Many are also turning to fitness trackers which provide objective and measurable data to keep track of their progress.
Brands such as Fitbit, Garmin, Polar and Apple offer fitness trackers and related wearable technologies.
From basic step tracking to heart rate monitoring, GPS, calorie tracking and sleep monitoring, no matter how simple or demanding your fitness needs may be, there is a device for you.
But exactly how reliable or accurate is the data?
Should you be religiously modulating your lifestyle based on it?
Here are several factors to note when considering fitness trackers.
Multiple studies have shown high validity for step tracking.

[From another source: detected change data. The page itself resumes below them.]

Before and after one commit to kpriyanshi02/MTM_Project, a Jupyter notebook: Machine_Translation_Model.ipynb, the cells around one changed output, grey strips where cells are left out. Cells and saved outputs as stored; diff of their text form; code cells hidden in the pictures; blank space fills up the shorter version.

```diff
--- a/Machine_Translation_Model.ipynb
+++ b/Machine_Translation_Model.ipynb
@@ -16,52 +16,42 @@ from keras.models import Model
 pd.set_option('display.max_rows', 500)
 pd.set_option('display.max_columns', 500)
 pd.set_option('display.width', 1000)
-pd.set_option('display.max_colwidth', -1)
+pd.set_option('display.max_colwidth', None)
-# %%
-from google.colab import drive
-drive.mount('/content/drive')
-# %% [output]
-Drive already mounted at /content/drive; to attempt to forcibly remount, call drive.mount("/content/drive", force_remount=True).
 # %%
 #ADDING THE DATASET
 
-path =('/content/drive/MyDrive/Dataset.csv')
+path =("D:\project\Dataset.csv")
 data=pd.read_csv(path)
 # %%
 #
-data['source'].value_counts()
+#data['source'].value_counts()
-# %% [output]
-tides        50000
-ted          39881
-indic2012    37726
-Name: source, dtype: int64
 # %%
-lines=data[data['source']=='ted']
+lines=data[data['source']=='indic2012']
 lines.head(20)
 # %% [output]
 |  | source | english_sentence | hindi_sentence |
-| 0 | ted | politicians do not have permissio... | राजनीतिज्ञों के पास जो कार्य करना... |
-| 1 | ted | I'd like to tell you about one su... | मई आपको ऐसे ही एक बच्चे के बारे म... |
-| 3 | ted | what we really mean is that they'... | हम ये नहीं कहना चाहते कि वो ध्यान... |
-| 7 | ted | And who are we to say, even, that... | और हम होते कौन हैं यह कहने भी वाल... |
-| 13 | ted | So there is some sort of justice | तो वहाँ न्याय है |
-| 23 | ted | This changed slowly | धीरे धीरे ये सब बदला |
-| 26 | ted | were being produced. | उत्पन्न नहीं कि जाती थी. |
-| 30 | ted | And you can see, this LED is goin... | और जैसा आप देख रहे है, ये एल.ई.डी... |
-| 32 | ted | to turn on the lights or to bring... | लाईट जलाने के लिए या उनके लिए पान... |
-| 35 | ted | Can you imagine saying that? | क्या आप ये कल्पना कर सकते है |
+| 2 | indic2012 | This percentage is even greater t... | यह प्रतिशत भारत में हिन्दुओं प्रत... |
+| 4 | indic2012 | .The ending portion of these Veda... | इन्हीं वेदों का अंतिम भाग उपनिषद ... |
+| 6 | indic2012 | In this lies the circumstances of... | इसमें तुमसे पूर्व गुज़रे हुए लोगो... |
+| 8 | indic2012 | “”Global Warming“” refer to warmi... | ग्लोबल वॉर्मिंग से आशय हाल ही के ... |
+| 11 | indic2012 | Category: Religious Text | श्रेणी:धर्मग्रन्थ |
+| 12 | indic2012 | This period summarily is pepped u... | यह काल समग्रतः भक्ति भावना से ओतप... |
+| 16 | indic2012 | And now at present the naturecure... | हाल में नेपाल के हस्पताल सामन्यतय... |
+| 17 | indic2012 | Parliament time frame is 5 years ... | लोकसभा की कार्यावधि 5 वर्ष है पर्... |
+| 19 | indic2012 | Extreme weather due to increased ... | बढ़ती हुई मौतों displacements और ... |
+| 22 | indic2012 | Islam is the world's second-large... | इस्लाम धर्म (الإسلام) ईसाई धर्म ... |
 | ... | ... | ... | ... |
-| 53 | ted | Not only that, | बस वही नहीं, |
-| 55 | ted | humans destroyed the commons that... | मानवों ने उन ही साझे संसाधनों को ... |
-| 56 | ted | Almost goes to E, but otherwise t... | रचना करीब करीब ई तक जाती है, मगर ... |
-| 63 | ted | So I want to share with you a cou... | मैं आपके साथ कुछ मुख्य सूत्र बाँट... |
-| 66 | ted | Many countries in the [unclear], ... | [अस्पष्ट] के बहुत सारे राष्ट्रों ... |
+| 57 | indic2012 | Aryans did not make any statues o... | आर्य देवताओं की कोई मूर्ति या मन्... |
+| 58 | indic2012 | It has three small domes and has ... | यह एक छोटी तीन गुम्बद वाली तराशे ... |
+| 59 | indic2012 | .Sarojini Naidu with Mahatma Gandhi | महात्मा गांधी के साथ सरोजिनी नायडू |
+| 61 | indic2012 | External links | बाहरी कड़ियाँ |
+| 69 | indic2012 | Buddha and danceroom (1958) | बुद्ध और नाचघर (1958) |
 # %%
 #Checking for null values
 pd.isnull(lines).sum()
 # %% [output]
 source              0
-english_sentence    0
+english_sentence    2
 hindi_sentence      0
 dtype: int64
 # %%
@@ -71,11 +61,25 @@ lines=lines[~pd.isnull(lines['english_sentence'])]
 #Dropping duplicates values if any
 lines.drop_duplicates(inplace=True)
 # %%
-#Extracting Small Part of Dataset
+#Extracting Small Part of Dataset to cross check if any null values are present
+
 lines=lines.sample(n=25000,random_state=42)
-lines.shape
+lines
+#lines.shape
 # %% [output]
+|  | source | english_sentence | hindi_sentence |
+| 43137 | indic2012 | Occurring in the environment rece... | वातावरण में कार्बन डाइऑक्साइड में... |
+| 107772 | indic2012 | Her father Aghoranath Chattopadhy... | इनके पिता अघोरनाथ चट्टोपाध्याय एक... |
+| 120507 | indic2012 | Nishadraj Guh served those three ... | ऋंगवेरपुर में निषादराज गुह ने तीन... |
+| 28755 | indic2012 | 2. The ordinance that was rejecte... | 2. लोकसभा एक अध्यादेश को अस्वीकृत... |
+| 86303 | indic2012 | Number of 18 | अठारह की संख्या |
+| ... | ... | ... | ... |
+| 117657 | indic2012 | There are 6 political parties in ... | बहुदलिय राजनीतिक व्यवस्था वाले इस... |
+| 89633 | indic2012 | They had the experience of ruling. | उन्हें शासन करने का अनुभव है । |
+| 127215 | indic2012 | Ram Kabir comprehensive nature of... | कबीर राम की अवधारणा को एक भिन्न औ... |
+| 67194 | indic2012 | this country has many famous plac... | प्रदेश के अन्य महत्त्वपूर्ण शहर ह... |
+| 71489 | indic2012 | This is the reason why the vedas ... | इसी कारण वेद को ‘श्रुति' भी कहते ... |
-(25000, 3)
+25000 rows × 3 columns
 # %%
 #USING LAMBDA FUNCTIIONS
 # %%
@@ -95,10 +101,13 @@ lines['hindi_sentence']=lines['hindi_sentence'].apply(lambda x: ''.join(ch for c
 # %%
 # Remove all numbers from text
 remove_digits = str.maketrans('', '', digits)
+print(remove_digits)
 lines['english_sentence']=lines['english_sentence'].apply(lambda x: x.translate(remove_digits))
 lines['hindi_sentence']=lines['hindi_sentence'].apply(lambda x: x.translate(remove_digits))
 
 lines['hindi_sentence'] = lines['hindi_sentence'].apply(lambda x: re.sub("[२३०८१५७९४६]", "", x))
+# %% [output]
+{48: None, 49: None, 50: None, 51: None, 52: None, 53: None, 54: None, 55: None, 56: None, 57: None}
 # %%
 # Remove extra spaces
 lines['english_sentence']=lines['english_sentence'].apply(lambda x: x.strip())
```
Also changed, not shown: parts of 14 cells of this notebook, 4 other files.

The number of steps you take in a day can be a good reflection of how sedentary you are, which in turn can affect your health.
The more steps you take, the higher your non-exercise activity thermogenesis (Neat), which is the amount of energy you expend through your regular daily activities of living.
A useful way to make use of this might be to monitor the usual number of steps you take in a day and then add an additional but attainable goal of 2,000 to 3,000 more steps.
You may be surprised, but a leisurely stroll around a large mall may easily attain those additional thousands of steps.
Don't "eat back" the calories you have expended
Research suggests that the energy expenditure data from your fitness tracker is likely to be inaccurate.
A systematic review and meta-analysis by researchers from the University of Leeds looked at data from 60 existing studies involving 40 different fitness trackers.
They found that energy expenditure measurements vary vastly between devices, with a sizeable margin of error - either over- or under-estimating calories expended, depending on the device and activity involved.
Devices that used a heart rate monitoring function to compute energy expenditure tended to be more accurate than those without.
For those looking to lose weight, it may be more useful to look at your trend in energy expenditure.
The accuracy of heart rate monitoring is device-dependent
Most devices use photoplethysmography (PPG) for heart rate measurement. The pulse signal on your wrist can be detected using a light source and a light sensor on your fitness tracker.
Unfortunately, the accuracy of heart rate monitoring can be affected by motion that affects the contact between your skin and your fitness watch - for instance, during high intensity exercise - which ironically, means your tracker may be unable to record your heart rate when it matters the most to you.
The accuracy of heart rate monitoring is also highly device-dependent from comparison studies.
It is also important to note that while your fitness tracker's heart rate monitoring function can be useful as a rough guide to your exercise intensity, you should not excessively fixate on the numbers shown.
Don't fret too much about your sleep
Sleep is extremely complex and formal sleep studies take into account multiple physiological parameters including brain wave activity, eye movement, muscle movement and breathing.
Many fitness trackers utilise an accelerometer (which detects arm movement) to measure sleep. With these devices, a lack of movement can often be misinterpreted as time spent asleep.
Your fitness tracker may be useful in giving you a rough gauge of your sleep habits but individuals who suspect they may suffer from sleep issues should look to a more formal sleep study.
The writer is a doctor at DTAP Clinic Robertson.